Luxury stocks weaken on concern of hit to China sales

  • Investing.com
  • Stock Market News
Luxury stocks weaken on concern of hit to China sales
Credit: © Reuters.

By Geoffrey Smith 

Investing.com -- Europe's big luxury stocks weakened on Monday on concerns that the wave of political protests in China could hit sales in one of their most important markets. 

By 05:35 ET (10:35 GMT), industry leader LVMH's (EPA: LVMH ) stock was down 0.6%, while Kering (EPA: PRTP ) stock was down 0.4%, Dior (EPA: DIOR ) stock was down 0.8% and Moncler (BIT: MONC ) stock was down 0.8%.

The sector is one of the most exposed to potential upheaval in China, although the impact of the protests on stock prices has been softened by the fact that sales there have been relatively sluggish all year due to the COVID-19 restrictions and a stop-start campaign for wealth redistribution by the Communist Party government. 

LVMH’s sales in Asia-Pacific - a region that also includes less COVID-affected markets such as India, Singapore and Indonesia -  have risen only 2% on the year in the first nine months, and contracted in the second quarter before returning to growth of 6% in the third quarter. By contrast, LVMH's European sales were up 43% over the first nine months, while those in the U.S. were up 19%.

Sales at Gucci owner Kering followed a similar pattern, up 73% in the third quarter in Europe, but up only 7% in Asia-Pacific. Kering had noted that Chinese sales were "still under pressure" when it reported in October. 

Developments this year, when China has been the only major market still implementing controls on the opening of physical stores, have represented a striking turnaround from the last 15 years, when growth in Greater China was the driving force for sales across the sector. 

China was shaken at the weekend by the biggest anti-government protests since 1989, as people from Shanghai to Urumqi and Wuhan took to the streets to demand the lifting of COVID-related lockdown measures. While some protests last week had spilled over into violence, those at the weekend remained largely peaceful, despite widespread reports of heavy-handed police action to disperse them.

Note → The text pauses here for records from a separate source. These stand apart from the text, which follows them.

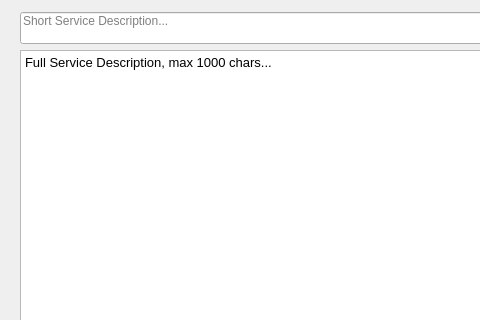
This is Service_Create_Description.ui in bedi1982/Oficina as Qt 5 draws it before an edit; both pictures show x 0 to 480 and y 0 to 320 of the 669 by 402 pixel window. The edited form follows.
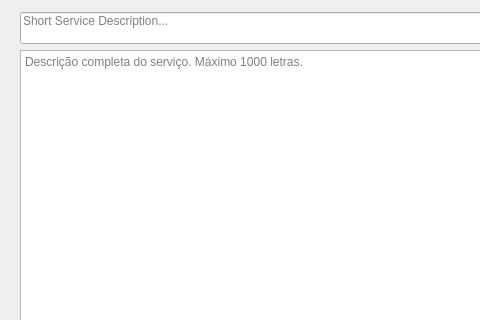
This is the edited form.

The edit to the form file:
```diff
--- a/Service_Create_Description.ui
+++ b/Service_Create_Description.ui
@@ -67,7 +67,7 @@
 &lt;html&gt;&lt;head&gt;&lt;meta name=&quot;qrichtext&quot; content=&quot;1&quot; /&gt;&lt;style type=&quot;text/css&quot;&gt;
 p, li { white-space: pre-wrap; }
 &lt;/style&gt;&lt;/head&gt;&lt;body style=&quot; font-family:'Noto Sans'; font-size:10pt; font-weight:400; font-style:normal;&quot;&gt;
-&lt;p style=&quot; margin-top:0px; margin-bottom:0px; margin-left:0px; margin-right:0px; -qt-block-indent:0; text-indent:0px;&quot;&gt;Full Service Description, max 1000 chars...&lt;/p&gt;&lt;/body&gt;&lt;/html&gt;</string>
+&lt;p style=&quot;-qt-paragraph-type:empty; margin-top:0px; margin-bottom:0px; margin-left:0px; margin-right:0px; -qt-block-indent:0; text-indent:0px;&quot;&gt;&lt;br /&gt;&lt;/p&gt;&lt;/body&gt;&lt;/html&gt;</string>
    </property>
    <property name="placeholderText">
     <string>Descrição completa do serviço. Máximo 1000 letras.</string>
```
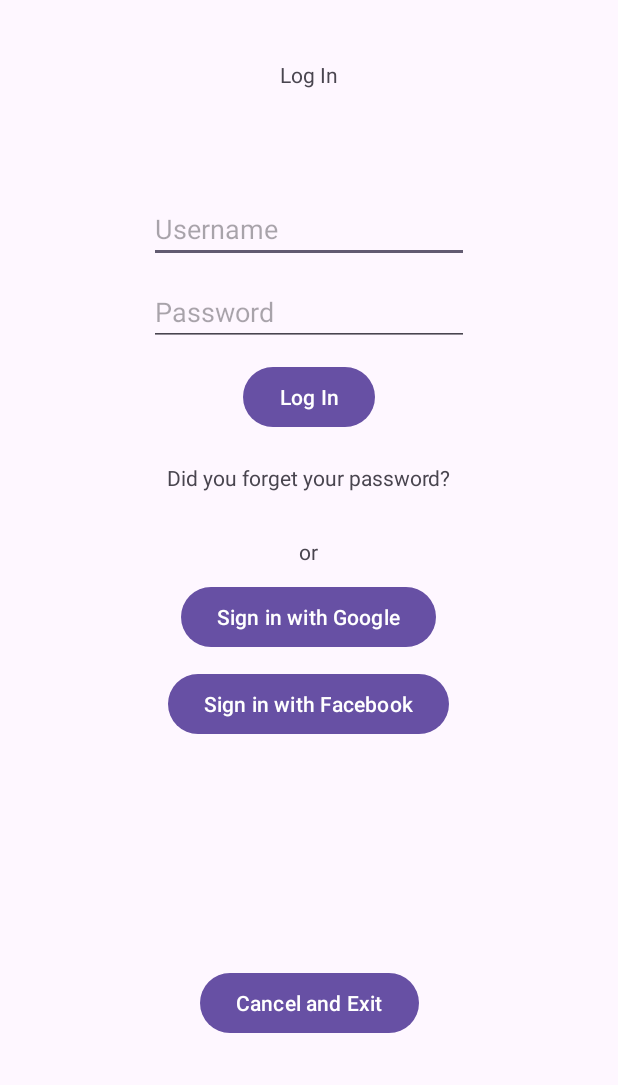
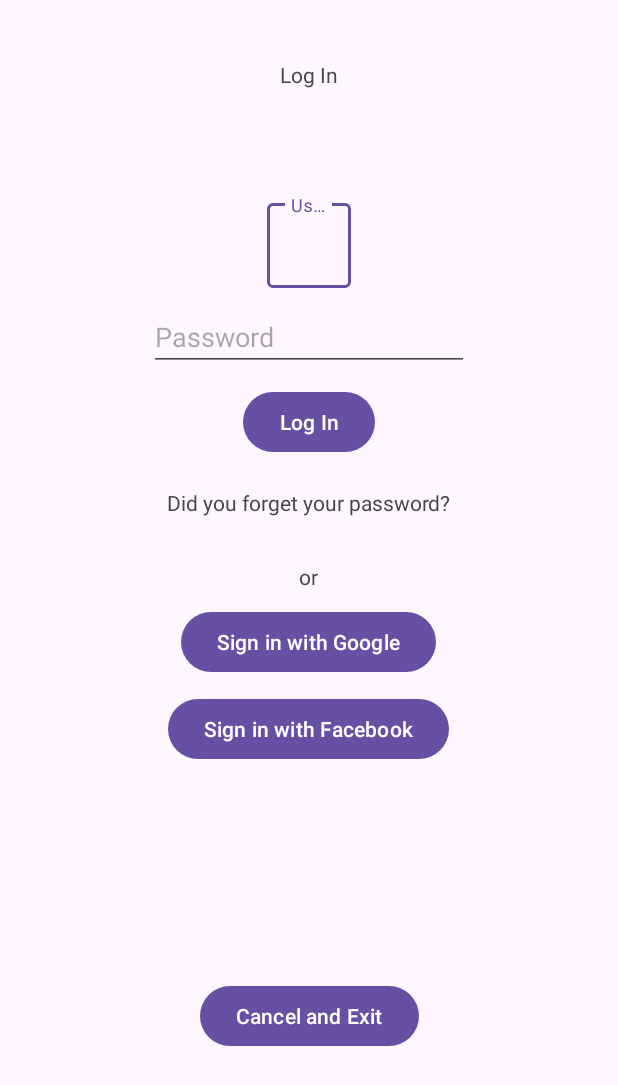
Before and after one commit to PolVillar/Proyecto_JNP_2, an Android app: the LogInForm_Screen screen opened directly, with no data from a screen before it, on a phone screen of 412 x 824 dp. Shown: the top 1085 px of the screen. Run offline under Robolectric (Android 15) with nearby library versions, the phone set to English and light mode, and no system bars; our stand-ins replace Volley.

Commit message:
Version juan

```diff
--- a/app/src/main/res/layout/activity_log_in_form_screen.xml
+++ b/app/src/main/res/layout/activity_log_in_form_screen.xml
@@ -25,13 +25,24 @@
             android:orientation="vertical"
             android:padding="20dp">
 
-            <EditText
+            <com.google.android.material.textfield.TextInputLayout
+                android:layout_width="wrap_content"
+                android:layout_height="wrap_content">
+
+                <com.google.android.material.textfield.TextInputEditText
+                    android:layout_width="wrap_content"
+                    android:layout_height="wrap_content"
+                    android:ems="10"
+                    android:hint="@string/username" />
+            </com.google.android.material.textfield.TextInputLayout>
+
+          <!--  <EditText
                 android:id="@+id/username_et"
                 android:layout_width="wrap_content"
                 android:layout_height="wrap_content"
                 android:ems="10"
                 android:hint="@string/username"
-                android:inputType="text" />
+                android:inputType="text" />-->
 
             <EditText
                 android:id="@+id/password_et"
--- a/app/src/main/res/values/strings.xml
+++ b/app/src/main/res/values/strings.xml
@@ -42,5 +42,6 @@
     <string name="all_closets">ALL CLOSETS</string>
     <string name="all_suitcases">ALL SUITCASES</string>
     <string name="all_list">ALL</string>
+    <string name="last_use_null">Not used yet</string>
 
 </resources>
```
Also changed, not shown: app/src/main/java/com/example/proyecto_jnp/AllCloset.java (+0 -58 lines), app/src/main/java/com/example/proyecto_jnp/RecyclerViewAdapter.java (added, +66 -0 lines).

The protests were triggered by a fire in Urumqi, the capital of the western province of Xinjiang, where lockdown restrictions hampered the evacuation of residents and contributed to over 10 deaths, according to various reports. The broader background is widespread unhappiness at the authorities backtracking in the last two weeks on a recent pledge to loosen restrictions, after a sharp rise in COVID-19 cases in major population centers.

Coverage of the soccer World Cup in Qatar, with images of tens of thousands of people gathered together without masks, has reportedly heightened the sense of exasperation amid parts of the population.

"If protests do recur, it will add uncertainty about domestic economic growth, which is already weaker as a result of precautionary savings," said Paul Donovan, chief economist with UBS Global Wealth Management, in a morning briefing.

He noted that it is not yet clear whether the government will respond by cracking down on the protests to save face, thus adding to the risks around domestic consumption, or to revive its plans to relax the restrictions, in order to forestall further protests. 

Drop an image here or Supported formats: *.jpg, *.png, *.gif up to 5mb

Error: File type not supported

Drop an image here or

100